Write the data out verbatim.

┌──

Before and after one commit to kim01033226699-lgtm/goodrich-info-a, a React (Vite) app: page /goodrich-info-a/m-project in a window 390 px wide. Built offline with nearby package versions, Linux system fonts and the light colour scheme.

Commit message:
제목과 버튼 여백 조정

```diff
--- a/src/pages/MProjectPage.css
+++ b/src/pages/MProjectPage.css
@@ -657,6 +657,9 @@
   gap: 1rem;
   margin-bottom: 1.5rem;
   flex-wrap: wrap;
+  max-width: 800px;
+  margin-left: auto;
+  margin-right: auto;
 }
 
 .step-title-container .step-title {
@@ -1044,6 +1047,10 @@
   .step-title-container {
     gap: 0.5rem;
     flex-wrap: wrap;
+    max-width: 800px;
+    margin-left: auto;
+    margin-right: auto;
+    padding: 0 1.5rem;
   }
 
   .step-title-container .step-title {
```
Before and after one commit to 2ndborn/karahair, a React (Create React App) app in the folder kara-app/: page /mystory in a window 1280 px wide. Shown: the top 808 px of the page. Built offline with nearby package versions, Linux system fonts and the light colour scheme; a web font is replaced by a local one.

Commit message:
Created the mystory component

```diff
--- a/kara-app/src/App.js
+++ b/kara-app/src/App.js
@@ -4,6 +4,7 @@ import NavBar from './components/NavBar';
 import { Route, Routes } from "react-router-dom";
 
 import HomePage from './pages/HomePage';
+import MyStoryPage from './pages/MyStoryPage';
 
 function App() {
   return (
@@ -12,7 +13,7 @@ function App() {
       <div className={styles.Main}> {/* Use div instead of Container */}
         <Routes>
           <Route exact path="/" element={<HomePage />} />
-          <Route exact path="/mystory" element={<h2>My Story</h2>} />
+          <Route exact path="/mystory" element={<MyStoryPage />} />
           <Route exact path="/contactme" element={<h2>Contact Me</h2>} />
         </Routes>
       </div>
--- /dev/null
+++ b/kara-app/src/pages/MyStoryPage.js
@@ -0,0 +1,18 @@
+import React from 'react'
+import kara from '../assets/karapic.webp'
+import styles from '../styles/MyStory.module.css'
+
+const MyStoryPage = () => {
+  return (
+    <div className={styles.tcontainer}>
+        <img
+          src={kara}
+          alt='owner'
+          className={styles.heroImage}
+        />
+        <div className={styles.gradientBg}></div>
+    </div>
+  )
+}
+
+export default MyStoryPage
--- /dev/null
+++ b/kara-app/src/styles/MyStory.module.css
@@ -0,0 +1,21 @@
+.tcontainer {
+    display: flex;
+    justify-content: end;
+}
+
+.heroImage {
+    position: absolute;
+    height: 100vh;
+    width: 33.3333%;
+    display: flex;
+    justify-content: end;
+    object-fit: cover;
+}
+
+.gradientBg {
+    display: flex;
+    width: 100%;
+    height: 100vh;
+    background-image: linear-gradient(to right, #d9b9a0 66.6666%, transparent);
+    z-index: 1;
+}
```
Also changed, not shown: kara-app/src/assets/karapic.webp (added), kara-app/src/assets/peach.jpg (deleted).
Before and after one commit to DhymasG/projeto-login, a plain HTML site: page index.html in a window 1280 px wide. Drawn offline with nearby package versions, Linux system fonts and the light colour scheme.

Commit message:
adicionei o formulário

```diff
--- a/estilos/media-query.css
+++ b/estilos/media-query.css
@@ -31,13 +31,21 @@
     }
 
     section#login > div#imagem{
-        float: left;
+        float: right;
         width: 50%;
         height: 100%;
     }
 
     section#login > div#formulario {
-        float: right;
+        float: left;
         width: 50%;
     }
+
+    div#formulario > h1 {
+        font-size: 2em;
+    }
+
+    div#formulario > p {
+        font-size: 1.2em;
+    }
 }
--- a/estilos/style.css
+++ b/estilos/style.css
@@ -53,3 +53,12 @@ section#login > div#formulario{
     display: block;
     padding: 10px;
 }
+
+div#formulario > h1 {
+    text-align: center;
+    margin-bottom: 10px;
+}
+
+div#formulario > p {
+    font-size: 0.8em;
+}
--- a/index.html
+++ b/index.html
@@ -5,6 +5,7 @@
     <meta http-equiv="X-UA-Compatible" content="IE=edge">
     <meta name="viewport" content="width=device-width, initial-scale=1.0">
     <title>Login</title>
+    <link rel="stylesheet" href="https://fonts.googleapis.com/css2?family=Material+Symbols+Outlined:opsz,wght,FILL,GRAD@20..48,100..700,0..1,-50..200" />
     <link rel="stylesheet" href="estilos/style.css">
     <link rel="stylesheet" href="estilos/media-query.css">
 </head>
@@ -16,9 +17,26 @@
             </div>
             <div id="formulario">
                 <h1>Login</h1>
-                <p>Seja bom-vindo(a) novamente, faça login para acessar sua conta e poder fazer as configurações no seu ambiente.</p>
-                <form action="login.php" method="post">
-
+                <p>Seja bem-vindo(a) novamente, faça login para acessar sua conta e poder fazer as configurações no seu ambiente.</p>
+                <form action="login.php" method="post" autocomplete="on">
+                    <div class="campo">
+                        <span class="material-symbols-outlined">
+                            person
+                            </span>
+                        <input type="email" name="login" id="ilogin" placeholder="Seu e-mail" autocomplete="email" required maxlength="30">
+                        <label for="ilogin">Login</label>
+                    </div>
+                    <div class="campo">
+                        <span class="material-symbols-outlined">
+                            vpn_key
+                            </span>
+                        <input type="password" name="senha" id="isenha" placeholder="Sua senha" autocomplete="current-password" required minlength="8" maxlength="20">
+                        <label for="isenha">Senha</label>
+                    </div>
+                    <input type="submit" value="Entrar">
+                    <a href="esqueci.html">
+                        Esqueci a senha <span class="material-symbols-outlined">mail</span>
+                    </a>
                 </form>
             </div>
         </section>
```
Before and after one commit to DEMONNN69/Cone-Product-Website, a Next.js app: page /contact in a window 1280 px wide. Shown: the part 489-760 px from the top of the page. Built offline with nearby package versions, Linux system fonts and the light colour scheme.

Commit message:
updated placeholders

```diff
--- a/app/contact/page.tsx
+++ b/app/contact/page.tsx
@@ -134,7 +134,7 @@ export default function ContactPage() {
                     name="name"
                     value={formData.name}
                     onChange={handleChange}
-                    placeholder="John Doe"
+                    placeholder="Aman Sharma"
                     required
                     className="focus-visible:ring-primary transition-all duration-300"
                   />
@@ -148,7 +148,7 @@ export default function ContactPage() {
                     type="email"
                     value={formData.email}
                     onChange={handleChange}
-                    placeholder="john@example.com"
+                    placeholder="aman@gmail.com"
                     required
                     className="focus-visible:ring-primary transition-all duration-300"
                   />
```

└──

ANSWER SPACE
Before and after one commit to kim01033226699-lgtm/goodrich-info-a, a React (Vite) app: page /goodrich-info-a/m-project in a window 390 px wide. Built offline with nearby package versions, Linux system fonts and the light colour scheme.

Commit message:
제목과 버튼 여백 조정

```diff
--- a/src/pages/MProjectPage.css
+++ b/src/pages/MProjectPage.css
@@ -657,6 +657,9 @@
   gap: 1rem;
   margin-bottom: 1.5rem;
   flex-wrap: wrap;
+  max-width: 800px;
+  margin-left: auto;
+  margin-right: auto;
 }
 
 .step-title-container .step-title {
@@ -1044,6 +1047,10 @@
   .step-title-container {
     gap: 0.5rem;
     flex-wrap: wrap;
+    max-width: 800px;
+    margin-left: auto;
+    margin-right: auto;
+    padding: 0 1.5rem;
   }
 
   .step-title-container .step-title {
```
Before and after one commit to 2ndborn/karahair, a React (Create React App) app in the folder kara-app/: page /mystory in a window 1280 px wide. Shown: the top 808 px of the page. Built offline with nearby package versions, Linux system fonts and the light colour scheme; a web font is replaced by a local one.

Commit message:
Created the mystory component

```diff
--- a/kara-app/src/App.js
+++ b/kara-app/src/App.js
@@ -4,6 +4,7 @@ import NavBar from './components/NavBar';
 import { Route, Routes } from "react-router-dom";
 
 import HomePage from './pages/HomePage';
+import MyStoryPage from './pages/MyStoryPage';
 
 function App() {
   return (
@@ -12,7 +13,7 @@ function App() {
       <div className={styles.Main}> {/* Use div instead of Container */}
         <Routes>
           <Route exact path="/" element={<HomePage />} />
-          <Route exact path="/mystory" element={<h2>My Story</h2>} />
+          <Route exact path="/mystory" element={<MyStoryPage />} />
           <Route exact path="/contactme" element={<h2>Contact Me</h2>} />
         </Routes>
       </div>
--- /dev/null
+++ b/kara-app/src/pages/MyStoryPage.js
@@ -0,0 +1,18 @@
+import React from 'react'
+import kara from '../assets/karapic.webp'
+import styles from '../styles/MyStory.module.css'
+
+const MyStoryPage = () => {
+  return (
+    <div className={styles.tcontainer}>
+        <img
+          src={kara}
+          alt='owner'
+          className={styles.heroImage}
+        />
+        <div className={styles.gradientBg}></div>
+    </div>
+  )
+}
+
+export default MyStoryPage
--- /dev/null
+++ b/kara-app/src/styles/MyStory.module.css
@@ -0,0 +1,21 @@
+.tcontainer {
+    display: flex;
+    justify-content: end;
+}
+
+.heroImage {
+    position: absolute;
+    height: 100vh;
+    width: 33.3333%;
+    display: flex;
+    justify-content: end;
+    object-fit: cover;
+}
+
+.gradientBg {
+    display: flex;
+    width: 100%;
+    height: 100vh;
+    background-image: linear-gradient(to right, #d9b9a0 66.6666%, transparent);
+    z-index: 1;
+}
```
Also changed, not shown: kara-app/src/assets/karapic.webp (added), kara-app/src/assets/peach.jpg (deleted).
Before and after one commit to DhymasG/projeto-login, a plain HTML site: page index.html in a window 1280 px wide. Drawn offline with nearby package versions, Linux system fonts and the light colour scheme.

Commit message:
adicionei o formulário

```diff
--- a/estilos/media-query.css
+++ b/estilos/media-query.css
@@ -31,13 +31,21 @@
     }
 
     section#login > div#imagem{
-        float: left;
+        float: right;
         width: 50%;
         height: 100%;
     }
 
     section#login > div#formulario {
-        float: right;
+        float: left;
         width: 50%;
     }
+
+    div#formulario > h1 {
+        font-size: 2em;
+    }
+
+    div#formulario > p {
+        font-size: 1.2em;
+    }
 }
--- a/estilos/style.css
+++ b/estilos/style.css
@@ -53,3 +53,12 @@ section#login > div#formulario{
     display: block;
     padding: 10px;
 }
+
+div#formulario > h1 {
+    text-align: center;
+    margin-bottom: 10px;
+}
+
+div#formulario > p {
+    font-size: 0.8em;
+}
--- a/index.html
+++ b/index.html
@@ -5,6 +5,7 @@
     <meta http-equiv="X-UA-Compatible" content="IE=edge">
     <meta name="viewport" content="width=device-width, initial-scale=1.0">
     <title>Login</title>
+    <link rel="stylesheet" href="https://fonts.googleapis.com/css2?family=Material+Symbols+Outlined:opsz,wght,FILL,GRAD@20..48,100..700,0..1,-50..200" />
     <link rel="stylesheet" href="estilos/style.css">
     <link rel="stylesheet" href="estilos/media-query.css">
 </head>
@@ -16,9 +17,26 @@
             </div>
             <div id="formulario">
                 <h1>Login</h1>
-                <p>Seja bom-vindo(a) novamente, faça login para acessar sua conta e poder fazer as configurações no seu ambiente.</p>
-                <form action="login.php" method="post">
-
+                <p>Seja bem-vindo(a) novamente, faça login para acessar sua conta e poder fazer as configurações no seu ambiente.</p>
+                <form action="login.php" method="post" autocomplete="on">
+                    <div class="campo">
+                        <span class="material-symbols-outlined">
+                            person
+                            </span>
+                        <input type="email" name="login" id="ilogin" placeholder="Seu e-mail" autocomplete="email" required maxlength="30">
+                        <label for="ilogin">Login</label>
+                    </div>
+                    <div class="campo">
+                        <span class="material-symbols-outlined">
+                            vpn_key
+                            </span>
+                        <input type="password" name="senha" id="isenha" placeholder="Sua senha" autocomplete="current-password" required minlength="8" maxlength="20">
+                        <label for="isenha">Senha</label>
+                    </div>
+                    <input type="submit" value="Entrar">
+                    <a href="esqueci.html">
+                        Esqueci a senha <span class="material-symbols-outlined">mail</span>
+                    </a>
                 </form>
             </div>
         </section>
```
Before and after one commit to DEMONNN69/Cone-Product-Website, a Next.js app: page /contact in a window 1280 px wide. Shown: the part 489-760 px from the top of the page. Built offline with nearby package versions, Linux system fonts and the light colour scheme.

Commit message:
updated placeholders

```diff
--- a/app/contact/page.tsx
+++ b/app/contact/page.tsx
@@ -134,7 +134,7 @@ export default function ContactPage() {
                     name="name"
                     value={formData.name}
                     onChange={handleChange}
-                    placeholder="John Doe"
+                    placeholder="Aman Sharma"
                     required
                     className="focus-visible:ring-primary transition-all duration-300"
                   />
@@ -148,7 +148,7 @@ export default function ContactPage() {
                     type="email"
                     value={formData.email}
                     onChange={handleChange}
-                    placeholder="john@example.com"
+                    placeholder="aman@gmail.com"
                     required
                     className="focus-visible:ring-primary transition-all duration-300"
                   />
```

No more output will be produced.